The group says it has 1.5 terabytes of the broadcaster’s data and has posted an alleged script of episode 4 of the fantasy drama’s seventh season, currently in mid-run. The hackers have also released episodes of shows Ballers and Room 104 online, with threats that more material would be released soon.
HBO hasn’t commented on what data has been stolen, but said in a statement (via Deadline): “HBO recently experienced a cyber incident, which resulted in the compromise of proprietary information.
“We immediately began investigating the incident and are working with law enforcement and outside cybersecurity firms. Data protection is a top priority at HBO, and we take seriously our responsibility to protect the data we hold.”
In an email published by EW, the hackers appeared to offer an interview in exchange for positive coverage of the leak. It read: “Hi to all mankind. The greatest leak of cyber space era is happening. What’s its name? Oh I forget to tell. Its HBO and Game of Thrones……!!!!!! You are lucky to be the first pioneers to witness and download the leak. Enjoy it & spread the words. Whoever spreads well, we will have an interview with him. HBO is falling.”
The email also contained a series of links to leaked material, with promises of more to follow. Overall, the group has claimed 1.5 TB of content has been stolen, and although considerable, is hardly the equivalent of the 100 terabytes of data stolen from Sony in 2014.
This isn't the first time Game of Thrones has experienced a leak.
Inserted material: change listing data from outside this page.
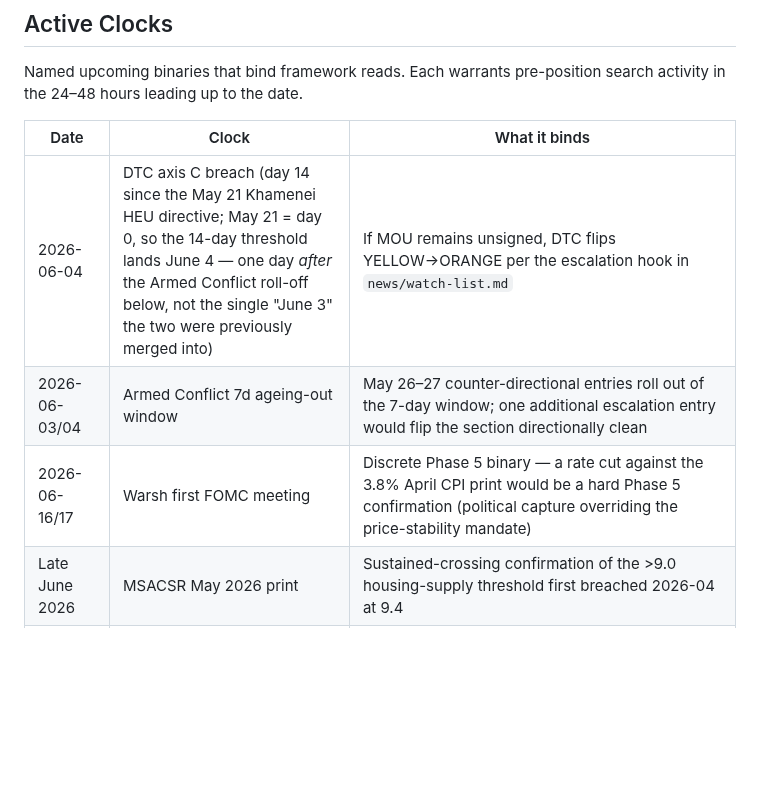
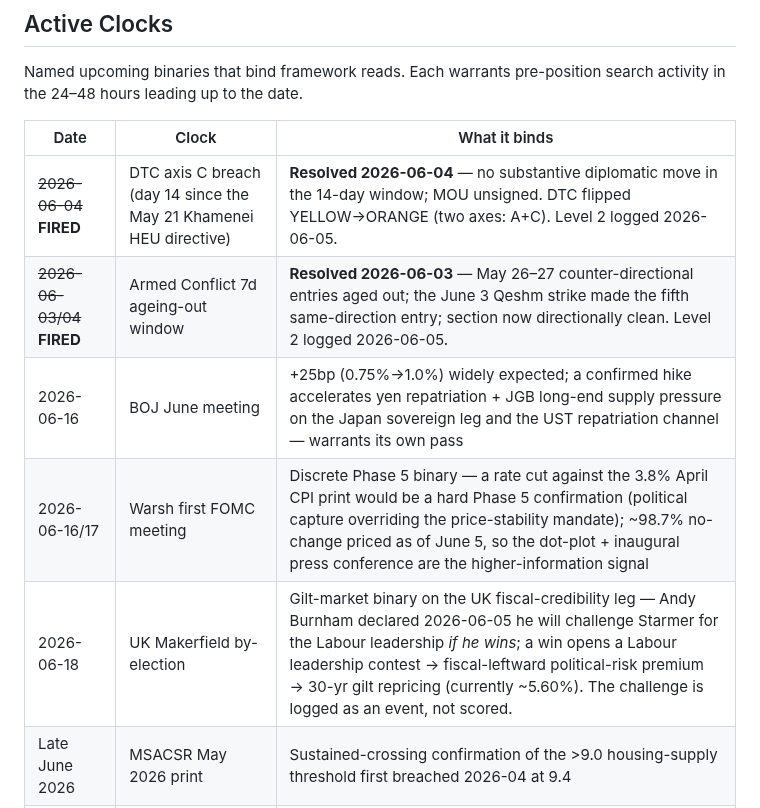
Before and after one commit to jakeYeager/grizz-cycle-watch, a Markdown page: .claude/agent-brief.md, the part around the change. GitHub-like rendering; blank space fills up the shorter version.

Commit message:
agent-brief: resolve June 3-4 clocks (FIRED), add BOJ June 16 + Makerfield June 18
Two June 3-4 Active Clocks marked FIRED/resolved (DTC axis C, Armed Conflict
roll-off). New forward binaries added: BOJ June 16 meeting and the UK Makerfield
by-election June 18 (Burnham leadership-challenge gilt binary). Warsh FOMC row
updated with the 98.7% no-change pricing.

Co-Authored-By: Claude Opus 4.8 <noreply@anthropic.com>

```diff
--- a/.claude/agent-brief.md
+++ b/.claude/agent-brief.md
@@ -75,9 +75,11 @@ Named upcoming binaries that bind framework reads. Each warrants pre-position se
 
 | Date | Clock | What it binds |
 |---|---|---|
-| 2026-06-04 | DTC axis C breach (day 14 since the May 21 Khamenei HEU directive; May 21 = day 0, so the 14-day threshold lands June 4 — one day *after* the Armed Conflict roll-off below, not the single "June 3" the two were previously merged into) | If MOU remains unsigned, DTC flips YELLOW→ORANGE per the escalation hook in `news/watch-list.md` |
-| 2026-06-03/04 | Armed Conflict 7d ageing-out window | May 26–27 counter-directional entries roll out of the 7-day window; one additional escalation entry would flip the section directionally clean |
-| 2026-06-16/17 | Warsh first FOMC meeting | Discrete Phase 5 binary — a rate cut against the 3.8% April CPI print would be a hard Phase 5 confirmation (political capture overriding the price-stability mandate) |
+| ~~2026-06-04~~ **FIRED** | DTC axis C breach (day 14 since the May 21 Khamenei HEU directive) | **Resolved 2026-06-04** — no substantive diplomatic move in the 14-day window; MOU unsigned. DTC flipped YELLOW→ORANGE (two axes: A+C). Level 2 logged 2026-06-05. |
+| ~~2026-06-03/04~~ **FIRED** | Armed Conflict 7d ageing-out window | **Resolved 2026-06-03** — May 26–27 counter-directional entries aged out; the June 3 Qeshm strike made the fifth same-direction entry; section now directionally clean. Level 2 logged 2026-06-05. |
+| 2026-06-16 | BOJ June meeting | +25bp (0.75%→1.0%) widely expected; a confirmed hike accelerates yen repatriation + JGB long-end supply pressure on the Japan sovereign leg and the UST repatriation channel — warrants its own pass |
+| 2026-06-16/17 | Warsh first FOMC meeting | Discrete Phase 5 binary — a rate cut against the 3.8% April CPI print would be a hard Phase 5 confirmation (political capture overriding the price-stability mandate); ~98.7% no-change priced as of June 5, so the dot-plot + inaugural press conference are the higher-information signal |
+| 2026-06-18 | UK Makerfield by-election | Gilt-market binary on the UK fiscal-credibility leg — Andy Burnham declared 2026-06-05 he will challenge Starmer for the Labour leadership *if he wins*; a win opens a Labour leadership contest → fiscal-leftward political-risk premium → 30-yr gilt repricing (currently ~5.60%). The challenge is logged as an event, not scored. |
 | Late June 2026 | MSACSR May 2026 print | Sustained-crossing confirmation of the >9.0 housing-supply threshold first breached 2026-04 at 9.4 |
 | 2026-07-09 | IEA emergency-release window expiry | DTC axis A binding; hard physical exhaustion projected ~Sept 5 at sustained 4.1 mb/d draw rate per IEA May OMR |
 | Late July 2026 | DTC × NDI × EOPL three-clock convergence | IEA buffer wall + EOPL shadow-pipeline drain (Jan–Apr 2026 Iranian loads arriving on a 2–4 mo transit lag) + Q2 earnings cycle (NDI CRITICAL trigger window) all constrain the same ~14-day period |
```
In 2015, four episodes of the show were leaked after previews were sent to reviewers, an incident which stopped preview copies being distributed.
Early this year, the latest Pirates of the Caribbean film was stolen by an internet group from Disney, and a network of hackers called ‘The Dark Overlord’ acquired episodes of Orange is the New Black before their Netflix release date. In both of these cases, the hackers held the footage to ransom, a tactic that failed each time.